What to do:
Establish how many lines below contain the string "width". Respond with that number alone.

(Information provided begins)

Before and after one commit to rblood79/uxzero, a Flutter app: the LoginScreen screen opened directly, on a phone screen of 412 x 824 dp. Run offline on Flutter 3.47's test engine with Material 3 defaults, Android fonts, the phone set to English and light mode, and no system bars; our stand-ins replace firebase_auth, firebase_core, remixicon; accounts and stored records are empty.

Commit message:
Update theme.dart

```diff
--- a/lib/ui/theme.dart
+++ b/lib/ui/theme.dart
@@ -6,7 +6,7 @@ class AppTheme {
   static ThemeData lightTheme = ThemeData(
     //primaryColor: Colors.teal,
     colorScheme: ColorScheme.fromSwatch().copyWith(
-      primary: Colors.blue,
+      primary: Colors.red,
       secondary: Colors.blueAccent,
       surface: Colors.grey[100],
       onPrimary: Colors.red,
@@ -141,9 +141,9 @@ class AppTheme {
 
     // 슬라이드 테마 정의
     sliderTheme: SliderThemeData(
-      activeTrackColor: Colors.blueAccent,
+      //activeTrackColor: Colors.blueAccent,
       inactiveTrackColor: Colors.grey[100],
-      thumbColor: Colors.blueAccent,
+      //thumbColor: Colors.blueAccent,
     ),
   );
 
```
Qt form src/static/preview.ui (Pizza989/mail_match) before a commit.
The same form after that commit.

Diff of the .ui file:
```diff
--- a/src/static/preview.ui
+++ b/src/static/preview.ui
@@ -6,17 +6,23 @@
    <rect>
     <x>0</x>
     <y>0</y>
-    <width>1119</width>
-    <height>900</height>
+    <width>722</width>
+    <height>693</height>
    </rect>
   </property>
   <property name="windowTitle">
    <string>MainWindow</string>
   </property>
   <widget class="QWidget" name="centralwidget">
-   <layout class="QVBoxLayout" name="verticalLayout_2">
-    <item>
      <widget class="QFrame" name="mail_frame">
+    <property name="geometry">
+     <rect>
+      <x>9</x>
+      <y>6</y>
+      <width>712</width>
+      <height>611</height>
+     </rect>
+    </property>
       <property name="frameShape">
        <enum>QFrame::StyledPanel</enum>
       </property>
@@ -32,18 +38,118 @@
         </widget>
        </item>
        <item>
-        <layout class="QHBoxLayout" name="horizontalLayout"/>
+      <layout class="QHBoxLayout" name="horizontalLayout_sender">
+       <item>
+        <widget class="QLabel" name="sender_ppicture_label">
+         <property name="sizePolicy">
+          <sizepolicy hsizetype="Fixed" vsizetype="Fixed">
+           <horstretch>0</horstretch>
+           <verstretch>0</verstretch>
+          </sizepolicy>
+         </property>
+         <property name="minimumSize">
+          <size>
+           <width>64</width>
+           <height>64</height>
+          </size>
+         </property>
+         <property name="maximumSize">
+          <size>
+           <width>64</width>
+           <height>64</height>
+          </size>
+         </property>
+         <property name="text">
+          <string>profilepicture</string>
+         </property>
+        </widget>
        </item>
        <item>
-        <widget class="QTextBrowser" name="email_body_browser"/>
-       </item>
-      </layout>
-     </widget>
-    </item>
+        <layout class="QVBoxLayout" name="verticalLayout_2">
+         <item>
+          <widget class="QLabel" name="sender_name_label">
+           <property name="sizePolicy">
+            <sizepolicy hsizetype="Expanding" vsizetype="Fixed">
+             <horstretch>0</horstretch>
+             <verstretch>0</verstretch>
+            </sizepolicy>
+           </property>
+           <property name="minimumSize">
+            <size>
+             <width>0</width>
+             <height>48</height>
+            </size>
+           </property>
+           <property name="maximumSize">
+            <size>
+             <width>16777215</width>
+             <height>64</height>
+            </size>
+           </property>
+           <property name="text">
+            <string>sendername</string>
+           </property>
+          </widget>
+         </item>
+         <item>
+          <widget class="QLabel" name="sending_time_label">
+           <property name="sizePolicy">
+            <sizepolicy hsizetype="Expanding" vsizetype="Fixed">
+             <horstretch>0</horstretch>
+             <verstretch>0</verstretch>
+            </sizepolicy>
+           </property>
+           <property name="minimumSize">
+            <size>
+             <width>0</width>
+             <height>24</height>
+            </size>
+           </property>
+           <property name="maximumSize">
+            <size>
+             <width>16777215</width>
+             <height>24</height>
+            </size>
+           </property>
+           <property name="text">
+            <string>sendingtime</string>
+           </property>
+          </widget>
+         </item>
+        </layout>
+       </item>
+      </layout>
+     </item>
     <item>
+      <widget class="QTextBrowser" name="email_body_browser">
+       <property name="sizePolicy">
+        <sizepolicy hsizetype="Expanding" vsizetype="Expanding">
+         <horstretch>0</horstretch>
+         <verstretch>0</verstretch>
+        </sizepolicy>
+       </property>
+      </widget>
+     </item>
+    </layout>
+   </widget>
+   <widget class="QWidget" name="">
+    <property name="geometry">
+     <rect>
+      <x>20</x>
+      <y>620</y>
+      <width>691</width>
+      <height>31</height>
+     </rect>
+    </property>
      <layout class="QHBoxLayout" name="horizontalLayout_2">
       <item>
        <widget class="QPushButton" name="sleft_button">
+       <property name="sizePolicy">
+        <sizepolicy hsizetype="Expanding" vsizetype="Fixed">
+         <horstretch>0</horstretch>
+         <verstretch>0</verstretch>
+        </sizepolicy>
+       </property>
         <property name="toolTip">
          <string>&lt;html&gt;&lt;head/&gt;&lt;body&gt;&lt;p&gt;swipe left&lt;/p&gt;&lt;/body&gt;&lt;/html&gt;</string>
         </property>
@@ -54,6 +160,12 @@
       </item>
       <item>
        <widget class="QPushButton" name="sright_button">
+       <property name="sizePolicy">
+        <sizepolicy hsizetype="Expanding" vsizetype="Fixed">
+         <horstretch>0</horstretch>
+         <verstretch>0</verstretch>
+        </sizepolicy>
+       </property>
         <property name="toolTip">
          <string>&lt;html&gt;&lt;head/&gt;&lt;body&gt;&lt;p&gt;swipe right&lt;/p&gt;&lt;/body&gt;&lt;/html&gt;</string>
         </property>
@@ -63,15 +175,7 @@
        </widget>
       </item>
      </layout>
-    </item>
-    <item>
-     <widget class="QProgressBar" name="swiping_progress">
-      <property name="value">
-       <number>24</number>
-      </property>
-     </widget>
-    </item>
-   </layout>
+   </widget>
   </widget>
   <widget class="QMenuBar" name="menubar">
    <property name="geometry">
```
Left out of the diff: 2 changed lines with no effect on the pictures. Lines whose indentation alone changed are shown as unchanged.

(Information provided ends)

Problem solution:
10